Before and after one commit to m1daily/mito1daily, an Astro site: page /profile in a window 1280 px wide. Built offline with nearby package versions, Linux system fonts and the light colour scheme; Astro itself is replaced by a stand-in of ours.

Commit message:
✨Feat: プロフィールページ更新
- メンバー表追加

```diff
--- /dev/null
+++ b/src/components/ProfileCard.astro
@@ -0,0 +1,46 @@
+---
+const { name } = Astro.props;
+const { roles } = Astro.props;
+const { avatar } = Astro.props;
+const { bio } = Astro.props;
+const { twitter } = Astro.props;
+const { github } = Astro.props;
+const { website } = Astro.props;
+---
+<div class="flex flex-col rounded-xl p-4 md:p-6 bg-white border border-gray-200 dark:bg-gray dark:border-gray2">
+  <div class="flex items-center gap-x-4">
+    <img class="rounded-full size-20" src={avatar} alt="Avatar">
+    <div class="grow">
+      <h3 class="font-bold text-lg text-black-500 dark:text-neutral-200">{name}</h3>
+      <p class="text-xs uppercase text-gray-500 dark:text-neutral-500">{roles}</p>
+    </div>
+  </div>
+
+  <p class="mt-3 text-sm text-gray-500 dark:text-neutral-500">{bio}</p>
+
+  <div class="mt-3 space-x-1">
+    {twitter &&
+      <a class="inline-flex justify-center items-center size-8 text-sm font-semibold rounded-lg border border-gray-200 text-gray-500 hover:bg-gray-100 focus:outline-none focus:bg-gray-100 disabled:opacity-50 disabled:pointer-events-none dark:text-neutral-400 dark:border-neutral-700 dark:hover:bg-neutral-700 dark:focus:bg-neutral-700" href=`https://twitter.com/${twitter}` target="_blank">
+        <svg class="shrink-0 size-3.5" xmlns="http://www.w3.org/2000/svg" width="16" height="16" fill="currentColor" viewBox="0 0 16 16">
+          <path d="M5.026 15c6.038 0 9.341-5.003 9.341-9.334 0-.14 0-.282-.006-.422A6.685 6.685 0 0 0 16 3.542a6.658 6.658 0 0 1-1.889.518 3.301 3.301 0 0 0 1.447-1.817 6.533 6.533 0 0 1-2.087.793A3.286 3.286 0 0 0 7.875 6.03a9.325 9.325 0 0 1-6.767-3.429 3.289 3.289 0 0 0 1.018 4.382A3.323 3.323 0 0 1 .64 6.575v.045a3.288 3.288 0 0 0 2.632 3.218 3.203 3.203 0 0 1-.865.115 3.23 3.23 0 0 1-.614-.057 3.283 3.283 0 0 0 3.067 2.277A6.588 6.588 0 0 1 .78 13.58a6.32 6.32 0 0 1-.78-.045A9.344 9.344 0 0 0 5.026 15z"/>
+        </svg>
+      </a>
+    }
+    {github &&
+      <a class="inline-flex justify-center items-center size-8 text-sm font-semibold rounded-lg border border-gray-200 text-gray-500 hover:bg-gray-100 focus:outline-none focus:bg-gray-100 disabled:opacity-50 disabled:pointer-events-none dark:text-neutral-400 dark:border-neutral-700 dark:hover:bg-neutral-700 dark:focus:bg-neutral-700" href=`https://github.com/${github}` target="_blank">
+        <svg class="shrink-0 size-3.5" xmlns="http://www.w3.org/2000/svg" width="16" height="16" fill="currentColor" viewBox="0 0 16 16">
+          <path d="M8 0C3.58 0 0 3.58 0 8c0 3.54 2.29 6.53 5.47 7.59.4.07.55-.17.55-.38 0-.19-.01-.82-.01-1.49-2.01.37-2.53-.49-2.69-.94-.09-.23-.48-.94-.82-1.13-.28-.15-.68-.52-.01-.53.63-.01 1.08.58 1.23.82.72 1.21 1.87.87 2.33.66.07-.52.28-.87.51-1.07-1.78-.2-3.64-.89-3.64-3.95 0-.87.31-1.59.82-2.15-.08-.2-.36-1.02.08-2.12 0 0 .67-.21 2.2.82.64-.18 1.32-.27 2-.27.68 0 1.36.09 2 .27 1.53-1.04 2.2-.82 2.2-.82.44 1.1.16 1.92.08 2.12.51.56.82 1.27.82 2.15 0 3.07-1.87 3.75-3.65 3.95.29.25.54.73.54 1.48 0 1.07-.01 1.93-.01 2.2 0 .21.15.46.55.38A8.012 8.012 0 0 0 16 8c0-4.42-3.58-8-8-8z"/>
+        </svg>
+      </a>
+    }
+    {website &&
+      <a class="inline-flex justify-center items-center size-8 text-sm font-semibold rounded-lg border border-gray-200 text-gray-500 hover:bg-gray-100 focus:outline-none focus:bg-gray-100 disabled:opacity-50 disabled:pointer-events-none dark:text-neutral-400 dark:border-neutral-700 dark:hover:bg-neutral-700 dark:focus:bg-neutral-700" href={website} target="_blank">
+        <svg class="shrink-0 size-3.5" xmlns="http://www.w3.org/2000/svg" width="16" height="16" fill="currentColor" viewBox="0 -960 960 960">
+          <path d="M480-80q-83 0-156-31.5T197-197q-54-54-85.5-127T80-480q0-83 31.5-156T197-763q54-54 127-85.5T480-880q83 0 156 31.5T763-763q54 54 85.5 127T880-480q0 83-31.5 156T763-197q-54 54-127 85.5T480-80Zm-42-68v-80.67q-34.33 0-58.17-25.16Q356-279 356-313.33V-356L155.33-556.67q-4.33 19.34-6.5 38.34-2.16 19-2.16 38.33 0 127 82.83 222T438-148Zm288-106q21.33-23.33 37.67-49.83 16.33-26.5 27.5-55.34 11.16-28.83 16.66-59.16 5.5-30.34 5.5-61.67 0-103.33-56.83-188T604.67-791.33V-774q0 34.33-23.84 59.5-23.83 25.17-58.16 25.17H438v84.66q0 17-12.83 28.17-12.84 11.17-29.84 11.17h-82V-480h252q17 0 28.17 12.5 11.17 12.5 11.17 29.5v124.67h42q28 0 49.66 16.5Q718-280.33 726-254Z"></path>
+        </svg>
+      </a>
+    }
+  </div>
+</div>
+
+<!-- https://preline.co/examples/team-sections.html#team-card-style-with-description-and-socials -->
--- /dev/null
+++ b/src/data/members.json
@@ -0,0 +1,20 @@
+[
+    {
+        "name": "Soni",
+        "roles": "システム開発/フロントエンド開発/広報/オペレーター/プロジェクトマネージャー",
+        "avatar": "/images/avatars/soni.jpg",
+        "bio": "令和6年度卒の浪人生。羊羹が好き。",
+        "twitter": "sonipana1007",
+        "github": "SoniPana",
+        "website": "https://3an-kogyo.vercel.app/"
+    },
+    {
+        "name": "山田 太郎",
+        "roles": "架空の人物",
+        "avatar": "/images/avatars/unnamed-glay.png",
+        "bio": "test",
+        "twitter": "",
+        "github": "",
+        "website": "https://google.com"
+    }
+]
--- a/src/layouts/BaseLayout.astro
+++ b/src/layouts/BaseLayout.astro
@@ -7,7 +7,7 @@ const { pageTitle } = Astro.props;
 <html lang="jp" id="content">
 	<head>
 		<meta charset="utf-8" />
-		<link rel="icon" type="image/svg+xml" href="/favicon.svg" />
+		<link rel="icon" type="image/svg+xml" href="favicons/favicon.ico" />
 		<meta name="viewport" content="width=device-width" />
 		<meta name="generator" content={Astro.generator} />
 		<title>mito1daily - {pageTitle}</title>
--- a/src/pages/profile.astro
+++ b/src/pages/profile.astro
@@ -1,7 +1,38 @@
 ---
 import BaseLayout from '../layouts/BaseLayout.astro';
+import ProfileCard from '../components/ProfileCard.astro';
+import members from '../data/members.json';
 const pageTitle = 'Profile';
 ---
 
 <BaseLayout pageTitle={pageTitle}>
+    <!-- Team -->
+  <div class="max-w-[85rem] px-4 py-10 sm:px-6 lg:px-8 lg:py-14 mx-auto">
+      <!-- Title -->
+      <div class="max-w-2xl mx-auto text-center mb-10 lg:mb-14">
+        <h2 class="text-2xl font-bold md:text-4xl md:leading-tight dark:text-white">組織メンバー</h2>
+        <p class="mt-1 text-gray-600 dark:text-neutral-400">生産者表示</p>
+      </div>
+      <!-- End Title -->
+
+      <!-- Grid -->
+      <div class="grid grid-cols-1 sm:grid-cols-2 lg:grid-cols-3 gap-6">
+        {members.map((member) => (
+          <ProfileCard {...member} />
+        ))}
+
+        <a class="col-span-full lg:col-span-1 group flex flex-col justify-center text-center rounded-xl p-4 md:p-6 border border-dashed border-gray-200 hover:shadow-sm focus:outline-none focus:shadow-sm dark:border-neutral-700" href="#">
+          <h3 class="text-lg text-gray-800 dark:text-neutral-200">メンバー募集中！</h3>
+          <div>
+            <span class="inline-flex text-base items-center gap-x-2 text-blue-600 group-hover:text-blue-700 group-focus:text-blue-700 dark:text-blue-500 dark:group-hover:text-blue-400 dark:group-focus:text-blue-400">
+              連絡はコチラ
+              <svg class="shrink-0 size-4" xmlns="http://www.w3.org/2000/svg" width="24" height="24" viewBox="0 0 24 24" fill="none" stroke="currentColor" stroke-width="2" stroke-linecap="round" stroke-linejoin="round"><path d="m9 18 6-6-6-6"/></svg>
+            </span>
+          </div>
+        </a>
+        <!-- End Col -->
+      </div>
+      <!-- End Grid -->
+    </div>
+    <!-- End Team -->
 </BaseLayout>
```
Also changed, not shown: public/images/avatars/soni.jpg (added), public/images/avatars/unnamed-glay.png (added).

# Problem to work on
Go through the material above line by line and tally each one holding "props"; give the tally and nothing else.

# Task result
8